France and the Netherlands are the latest European countries planning to re-open schools after a weeks-long break because of the coronavirus pandemic.
French primary school children are due to return to school on May 11 with a maximum of around 15 children per class.
Older children will return a week later on May 18, but schools will only be allowed to resume if they meet strict health conditions.
Dutch children will also start to return on a 'part-time' basis from May 11 and can start playing sports together as soon as April 29.
Some German children are back at school already as they prepare for exams, while others will return in the coming weeks as the country's 16 states set their own rules.
By contrast, the UK government says there is no date lined up for the end of school closures in Britain.
In France, education minister Jean-Michel Blanquer said pupils would return gradually over a three-week period starting with the youngest children on May 11.
Some secondary schools and trade schools will resume on May 18, with a view to having most of the school system operational again from the week of May 25.
Blanquer said back-to-school arrangements would be discussed with local authorities, teachers' unions, parent groups and advisory bodies.
'It will be absolutely necessary to work with small groups,' Blanquer said, saying the maximum class size would be around 15.
Schools were closed on March 16, although some schools have stayed open as daycare facilities for the children of key workers such as nurses and police officers.
President Emmanuel Macron says it is important to restart school as soon as possible for children in low-income families.
French universities will remain closed until after the summer break.
In the Netherlands, prime minister Mark Rutte said pupils would return to classrooms on a 'part-time' basis at primary schools and nurseries on May 11.
Children will be allowed to take part in sports training from April 29, while high schools have been told to prepare to resume teaching on June 2.
Rutte said the cabinet had taken the decision on primary schools because government scientists had concluded that young children seemed to be less likely to contract and transmit the virus.
However, Dutch primary schools must halve the size of classes, meaning that children will attend school around half the time.
Online teaching will continue the rest of the time, the government said.
At the same time, Rutte is keeping bars and restaurants shut until May 20 with public events banned until September.
Rutte told the nation: 'Caution now is better than regret later.'
Health officials said the number of coronavirus patients being treated in intensive care units across the country had dropped by 71 from a day earlier, the biggest single-day decline since the outbreak began.
In Germany, school policy is decided by the 16 states - some of which have already allowed small numbers of pupils to return.
In contrast to Holland and France, German authorities have prioritised older children who are preparing for summer exams.
Those children started returning to schools in Berlin and the eastern state of Saxony this week.
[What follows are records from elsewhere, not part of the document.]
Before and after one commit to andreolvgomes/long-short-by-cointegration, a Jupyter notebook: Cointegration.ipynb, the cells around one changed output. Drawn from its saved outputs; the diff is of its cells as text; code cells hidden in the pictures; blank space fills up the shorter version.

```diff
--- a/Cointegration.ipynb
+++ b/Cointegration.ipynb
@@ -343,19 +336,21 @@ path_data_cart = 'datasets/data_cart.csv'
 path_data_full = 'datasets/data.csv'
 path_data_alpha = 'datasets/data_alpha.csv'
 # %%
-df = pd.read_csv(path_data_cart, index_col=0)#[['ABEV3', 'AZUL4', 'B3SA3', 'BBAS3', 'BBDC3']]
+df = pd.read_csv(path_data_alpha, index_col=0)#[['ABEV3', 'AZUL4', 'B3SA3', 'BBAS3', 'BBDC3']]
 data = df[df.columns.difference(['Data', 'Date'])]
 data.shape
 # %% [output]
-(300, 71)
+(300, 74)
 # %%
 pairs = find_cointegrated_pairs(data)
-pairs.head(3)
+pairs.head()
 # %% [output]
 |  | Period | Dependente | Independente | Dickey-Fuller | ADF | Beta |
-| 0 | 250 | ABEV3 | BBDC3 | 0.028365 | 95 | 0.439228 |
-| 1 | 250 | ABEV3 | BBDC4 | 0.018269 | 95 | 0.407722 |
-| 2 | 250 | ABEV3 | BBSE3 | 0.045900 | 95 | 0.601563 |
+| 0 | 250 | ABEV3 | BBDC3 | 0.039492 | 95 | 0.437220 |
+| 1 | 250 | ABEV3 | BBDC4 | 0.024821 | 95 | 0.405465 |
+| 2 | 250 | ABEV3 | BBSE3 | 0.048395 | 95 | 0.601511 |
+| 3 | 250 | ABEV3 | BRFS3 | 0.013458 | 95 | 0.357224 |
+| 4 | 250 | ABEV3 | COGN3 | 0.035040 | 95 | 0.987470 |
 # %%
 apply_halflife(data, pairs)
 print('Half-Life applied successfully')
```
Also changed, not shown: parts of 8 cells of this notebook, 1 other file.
Other states are delaying the resumption of teaching until May 4.
In Berlin, 16-year-olds will follow the oldest 19-year-olds back to class a week later, with other age-groups following in stages over coming months.
'I believe the students are ready for their final exams now,' said Antje Luekemann, headteacher of Berlin's Steglitz High School.
Students this week arrived wearing face masks and disinfecting their hands with sanitiser before sitting down at widely spaced school desks.
'The longer the uncertainty lasts, the more difficult it will be to keep them motivated and that's why I believe it's very important that we received the go-ahead for these exams,' Luekemann added.
Austria, which has enjoyed similar success to Germany in flattening the curve, is similarly planning to resume teaching for school leavers in early May.
Chancellor Sebastian Kurz said other children would start returning to classrooms in an unspecified step-by-step process beginning on May 15.
Spain has yet to authorise a return to school, but the country's education minister says there could be teaching over the summer if it is not possible before then.
'The school year ends in June, but there will be a summer programme if health conditions allow,' Isabel Celaa said. 'A plan of school support so that children can be outdoors, exercising and learning.'
Health minister Salvador Illa said his ministry was monitoring the epidemiological situation to decide when and how to let children outside.
'We know that confinement is a challenge for [children] and their families,' he said.
Spanish children have been shut inside more completely than in other countries, because exercise is not a valid excuse to leave the house in Spain.
That rule is now being relaxed to allow children to take walks and accompany their parents on essential trips to buy food or medicine.
'This is a government that listens and next weekend I will issue an order allowing children under 14 to take walks from Sunday, April 26,' Illa told a news conference yesterday.
The health ministry will announce details on when and where children can walk in the coming days, he said.
Some schools and daycare centres have already re-opened in Denmark, despite some opposition from parents.
'I won't be sending my children off no matter what,' said Sandra Andersen, the founder of a Facebook group called 'My kid is not going to be a Guinea Pig'.
'I think a lot of parents are thinking, why should my little child go outside first?,' said Andersen, the mother of two girls aged five and nine.
In Norway, the youngest children started returning to pre-schools on Monday a month after being sent home because of the pandemic.
After the pre-schools this week, primary schools will reopen their doors to the youngest pupils next Monday.
As in the Netherlands, authorities said they ordered the reopening because children have seemingly been less affected by Covid-19.
'Going to pre-school is safe,' education minister Guri Melby has repeated leading up to the reopening.